## How to complete this task
When the word "actor" shows up in a line of the data below, copy that whole line.
[[ Material for this exercise, beginning ]]
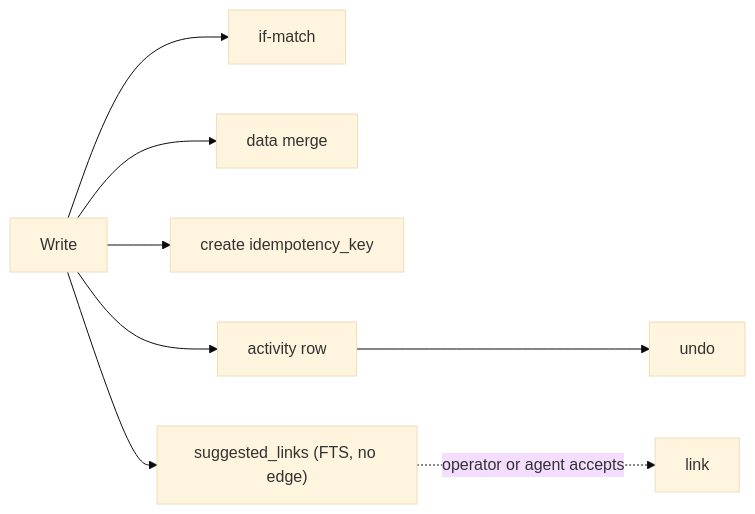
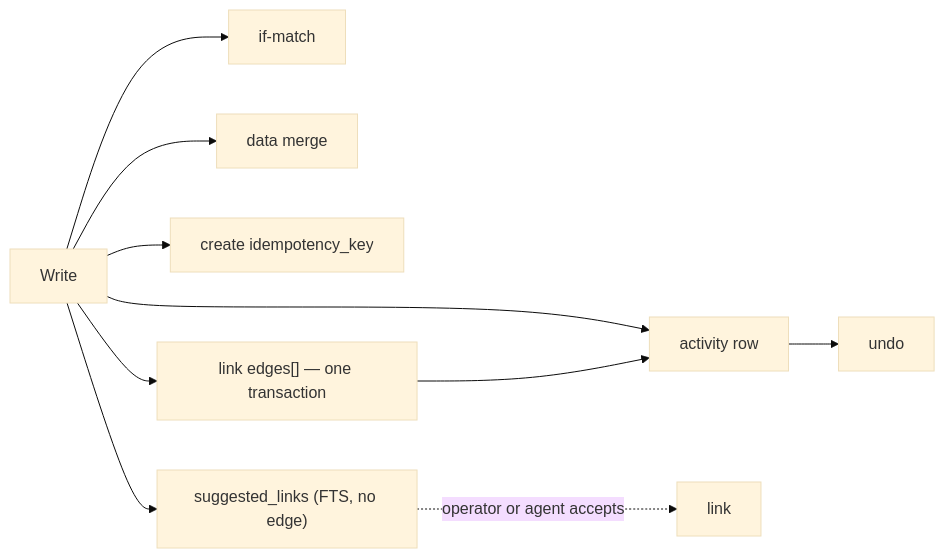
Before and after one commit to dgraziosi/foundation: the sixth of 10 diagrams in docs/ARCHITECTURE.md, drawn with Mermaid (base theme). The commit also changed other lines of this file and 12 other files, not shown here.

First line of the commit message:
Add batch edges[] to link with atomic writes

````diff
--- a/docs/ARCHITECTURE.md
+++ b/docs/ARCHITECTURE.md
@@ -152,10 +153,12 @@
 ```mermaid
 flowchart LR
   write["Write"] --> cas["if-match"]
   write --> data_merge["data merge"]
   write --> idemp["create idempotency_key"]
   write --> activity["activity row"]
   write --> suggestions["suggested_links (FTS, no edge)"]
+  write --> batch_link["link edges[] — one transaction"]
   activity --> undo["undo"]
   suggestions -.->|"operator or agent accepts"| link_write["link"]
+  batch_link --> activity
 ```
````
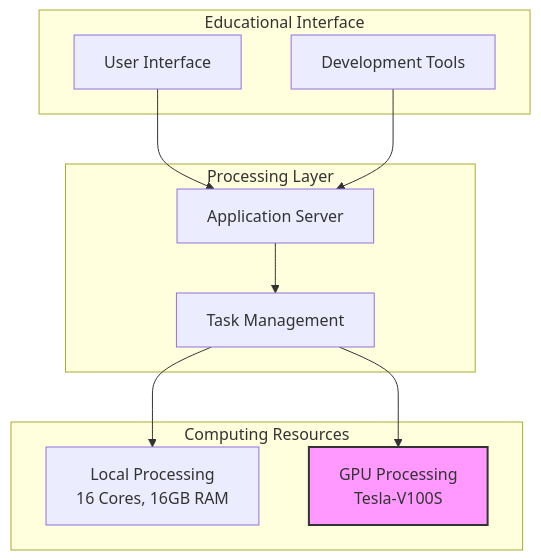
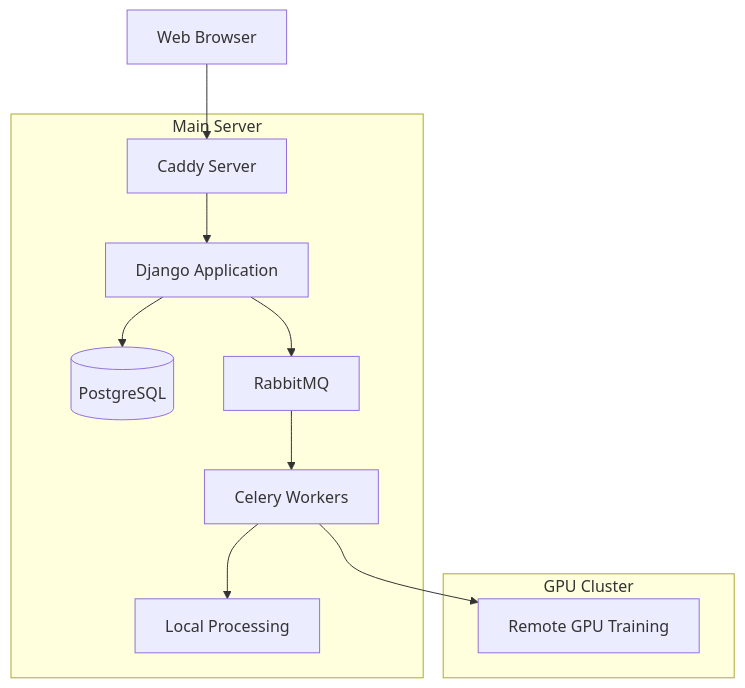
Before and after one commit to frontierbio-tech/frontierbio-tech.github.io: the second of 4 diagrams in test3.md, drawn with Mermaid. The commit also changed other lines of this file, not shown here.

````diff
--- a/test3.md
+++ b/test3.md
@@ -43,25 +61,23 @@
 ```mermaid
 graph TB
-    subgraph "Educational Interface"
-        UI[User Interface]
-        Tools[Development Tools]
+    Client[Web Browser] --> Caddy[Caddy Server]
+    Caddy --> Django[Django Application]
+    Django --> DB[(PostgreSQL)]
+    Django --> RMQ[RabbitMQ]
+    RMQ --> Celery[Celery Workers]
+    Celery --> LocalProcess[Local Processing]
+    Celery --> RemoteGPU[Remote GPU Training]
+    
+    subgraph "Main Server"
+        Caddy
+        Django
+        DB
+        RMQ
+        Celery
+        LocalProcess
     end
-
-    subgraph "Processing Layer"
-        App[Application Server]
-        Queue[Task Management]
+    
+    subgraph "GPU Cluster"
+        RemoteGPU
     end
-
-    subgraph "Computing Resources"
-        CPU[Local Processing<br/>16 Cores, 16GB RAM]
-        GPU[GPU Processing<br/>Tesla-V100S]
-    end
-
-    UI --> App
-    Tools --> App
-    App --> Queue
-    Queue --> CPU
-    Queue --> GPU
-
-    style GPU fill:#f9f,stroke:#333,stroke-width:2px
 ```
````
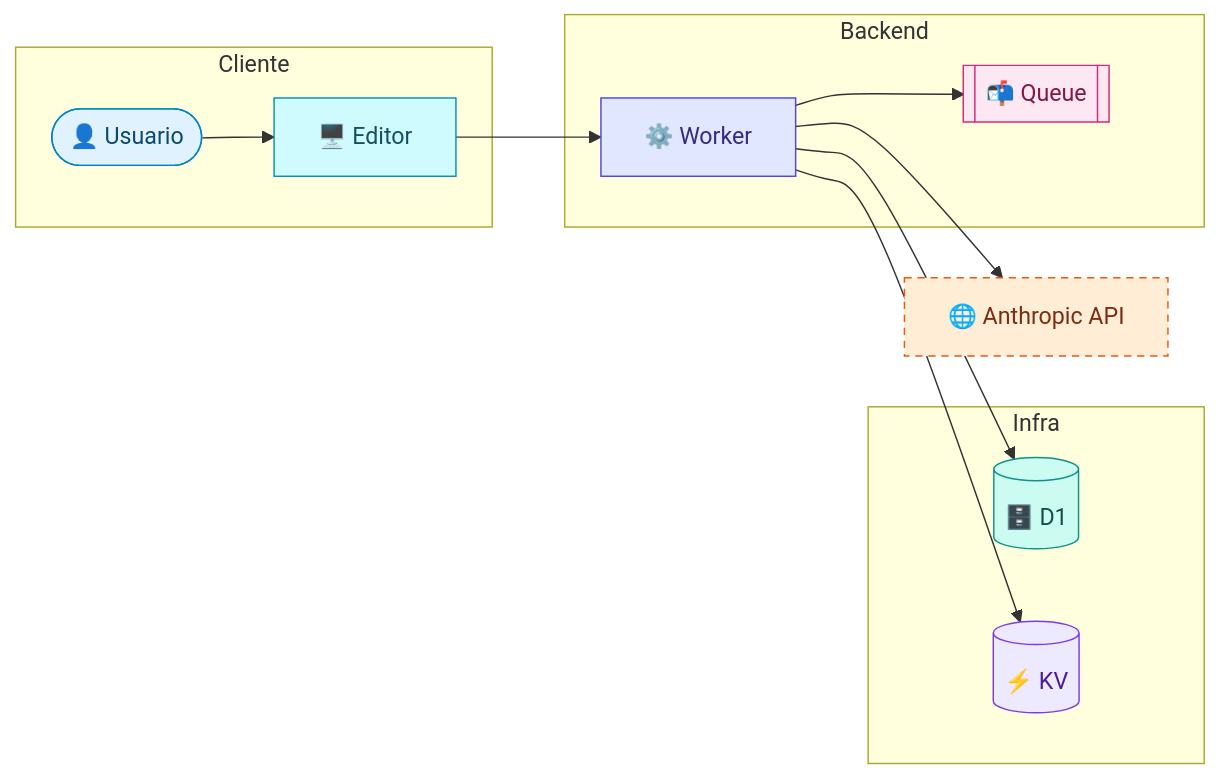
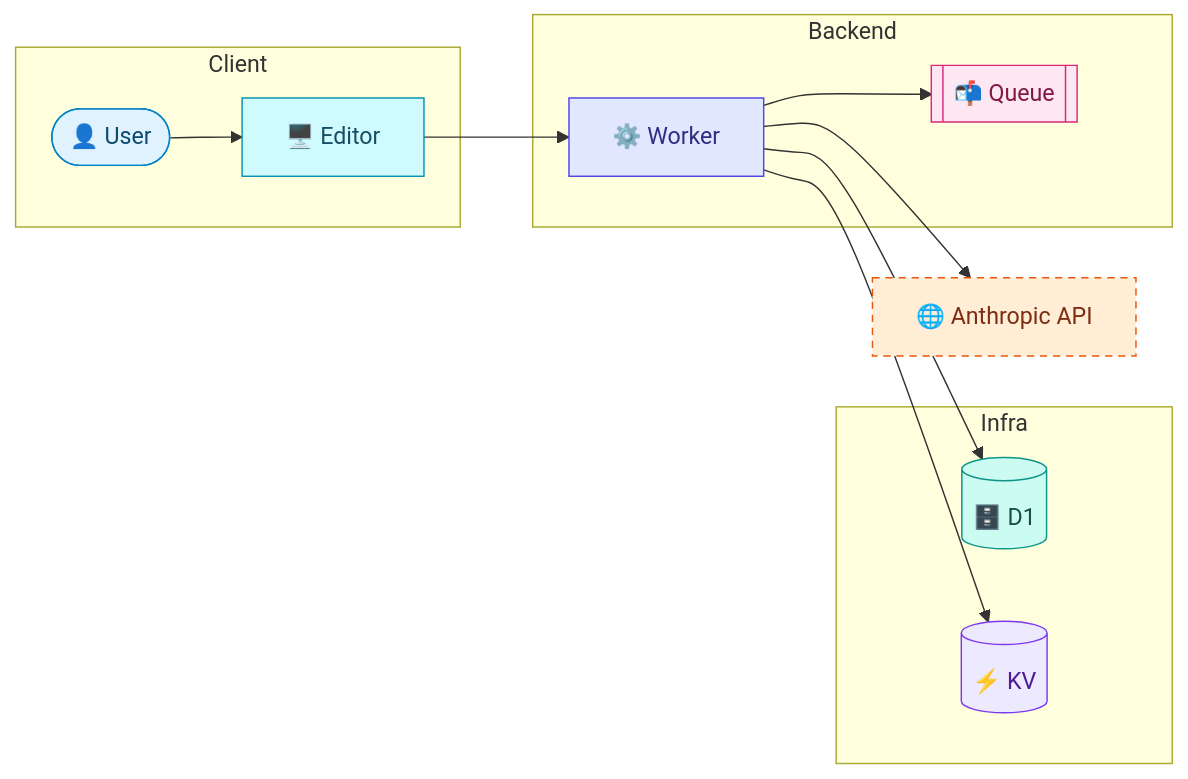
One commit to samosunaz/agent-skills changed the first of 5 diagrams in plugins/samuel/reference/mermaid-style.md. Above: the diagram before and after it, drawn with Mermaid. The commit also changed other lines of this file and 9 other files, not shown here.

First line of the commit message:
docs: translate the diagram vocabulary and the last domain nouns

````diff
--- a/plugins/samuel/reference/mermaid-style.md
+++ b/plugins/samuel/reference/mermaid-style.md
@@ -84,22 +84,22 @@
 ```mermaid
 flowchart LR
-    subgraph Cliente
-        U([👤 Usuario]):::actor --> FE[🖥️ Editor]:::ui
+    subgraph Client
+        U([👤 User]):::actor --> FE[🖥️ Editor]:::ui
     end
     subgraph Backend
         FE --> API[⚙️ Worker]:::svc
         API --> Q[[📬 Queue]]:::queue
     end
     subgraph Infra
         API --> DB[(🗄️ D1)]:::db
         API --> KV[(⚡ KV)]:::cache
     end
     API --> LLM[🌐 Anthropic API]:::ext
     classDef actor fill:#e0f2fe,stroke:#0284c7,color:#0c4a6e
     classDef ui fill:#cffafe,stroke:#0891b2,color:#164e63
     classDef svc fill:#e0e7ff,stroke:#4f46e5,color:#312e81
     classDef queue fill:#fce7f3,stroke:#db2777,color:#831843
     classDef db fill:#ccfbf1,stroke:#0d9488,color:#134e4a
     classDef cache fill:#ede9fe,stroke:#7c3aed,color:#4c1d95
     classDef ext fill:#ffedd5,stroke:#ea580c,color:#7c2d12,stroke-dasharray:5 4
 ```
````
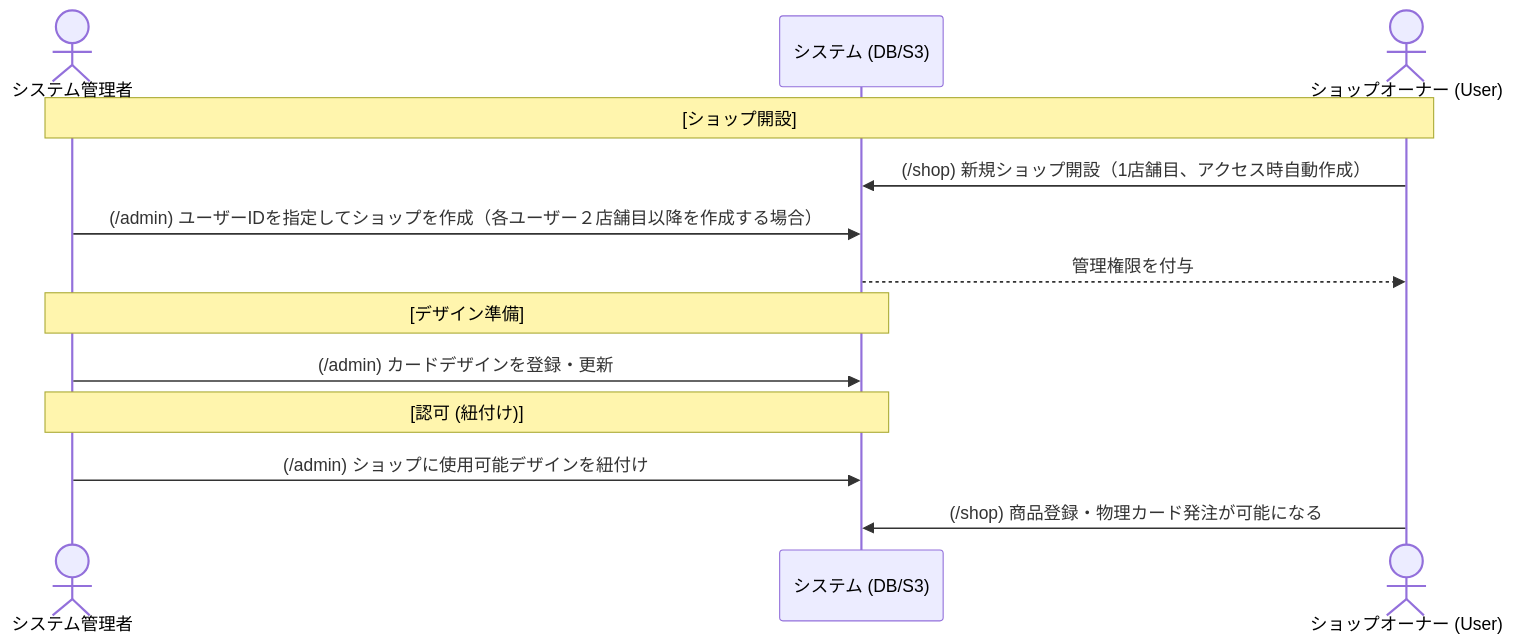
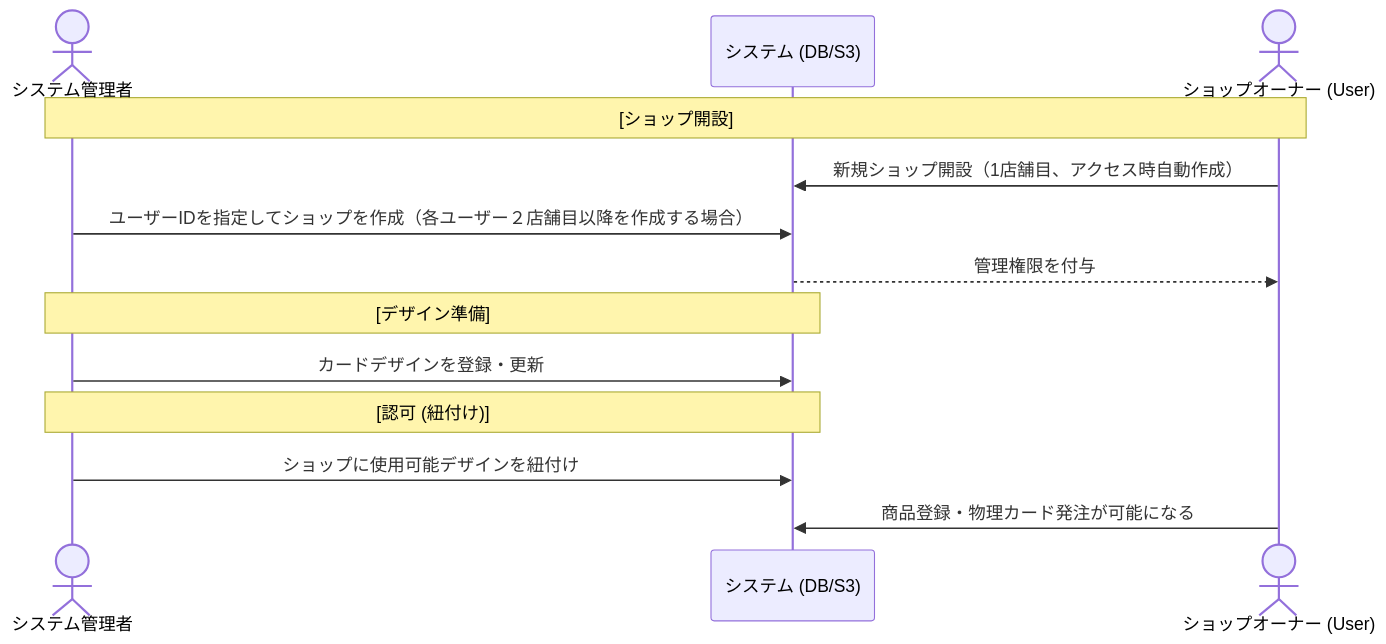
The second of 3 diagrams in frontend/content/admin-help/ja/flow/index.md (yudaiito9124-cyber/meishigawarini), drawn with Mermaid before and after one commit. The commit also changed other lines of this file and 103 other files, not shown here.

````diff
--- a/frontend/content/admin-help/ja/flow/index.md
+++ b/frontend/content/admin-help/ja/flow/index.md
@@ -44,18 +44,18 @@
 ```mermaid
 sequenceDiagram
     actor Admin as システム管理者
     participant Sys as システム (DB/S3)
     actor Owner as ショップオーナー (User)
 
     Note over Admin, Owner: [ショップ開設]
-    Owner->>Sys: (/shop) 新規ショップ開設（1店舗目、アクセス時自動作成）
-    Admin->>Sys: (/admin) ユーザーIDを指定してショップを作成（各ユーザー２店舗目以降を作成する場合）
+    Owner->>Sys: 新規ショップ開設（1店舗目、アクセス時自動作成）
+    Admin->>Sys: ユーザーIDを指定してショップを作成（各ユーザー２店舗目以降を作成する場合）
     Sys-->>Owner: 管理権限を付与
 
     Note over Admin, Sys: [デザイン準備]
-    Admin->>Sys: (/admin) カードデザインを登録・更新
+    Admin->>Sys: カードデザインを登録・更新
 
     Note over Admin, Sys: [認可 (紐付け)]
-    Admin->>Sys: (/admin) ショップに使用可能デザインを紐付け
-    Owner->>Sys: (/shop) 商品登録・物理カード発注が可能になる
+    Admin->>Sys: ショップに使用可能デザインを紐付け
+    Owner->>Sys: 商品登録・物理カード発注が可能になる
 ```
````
[[ Material for this exercise, end ]]
## Result of the exercise
-        U([👤 Usuario]):::actor --> FE[🖥️ Editor]:::ui
+        U([👤 User]):::actor --> FE[🖥️ Editor]:::ui
     classDef actor fill:#e0f2fe,stroke:#0284c7,color:#0c4a6e
     actor Admin as システム管理者
     actor Owner as ショップオーナー (User)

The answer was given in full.